[Records from a data collection]
==========
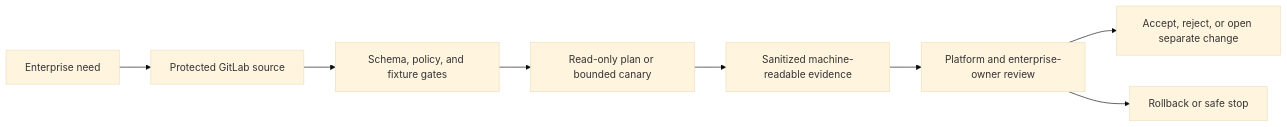
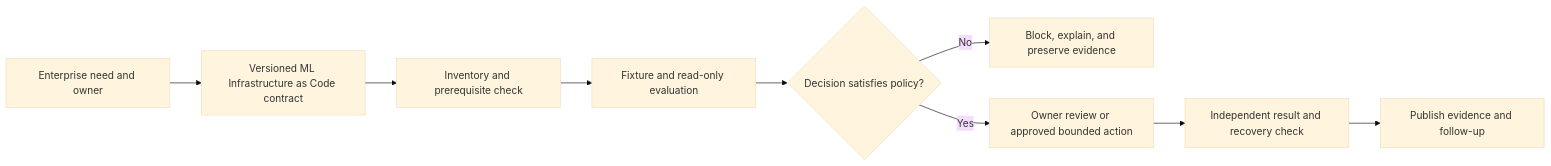
Before and after one commit to MIDHTECH/enterprise-architecture-docs: the diagram in docs/use-cases/mlops/UC-MLOPS-013-ml-infrastructure-as-code.md, drawn with Mermaid (base theme). The commit also changed other lines of this file and 14 other files, not shown here.

````diff
--- a/docs/use-cases/mlops/UC-MLOPS-013-ml-infrastructure-as-code.md
+++ b/docs/use-cases/mlops/UC-MLOPS-013-ml-infrastructure-as-code.md
@@ -68,10 +136,11 @@
 ```mermaid
 flowchart LR
-    Need["Enterprise need"] --> Source["Protected GitLab source"]
-    Source --> CI["Schema, policy, and fixture gates"]
-    CI --> Plan["Read-only plan or bounded canary"]
-    Plan --> Evidence["Sanitized machine-readable evidence"]
-    Evidence --> Review["Platform and enterprise-owner review"]
-    Review --> Accept["Accept, reject, or open separate change"]
-    Review --> Recover["Rollback or safe stop"]
+    Need["Enterprise need and owner"] --> Contract["Versioned ML Infrastructure as Code contract"]
+    Contract --> Preflight["Inventory and prerequisite check"]
+    Preflight --> Evaluate["Fixture and read-only evaluation"]
+    Evaluate --> Decision{"Decision satisfies policy?"}
+    Decision -->|No| Stop["Block, explain, and preserve evidence"]
+    Decision -->|Yes| Review["Owner review or approved bounded action"]
+    Review --> Verify["Independent result and recovery check"]
+    Verify --> Publish["Publish evidence and follow-up"]
 ```
````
==========
Search the entries for the string "only". Copy every line that has it.

§ **COMPLETED TASK**
-    CI --> Plan["Read-only plan or bounded canary"]
+    Preflight --> Evaluate["Fixture and read-only evaluation"]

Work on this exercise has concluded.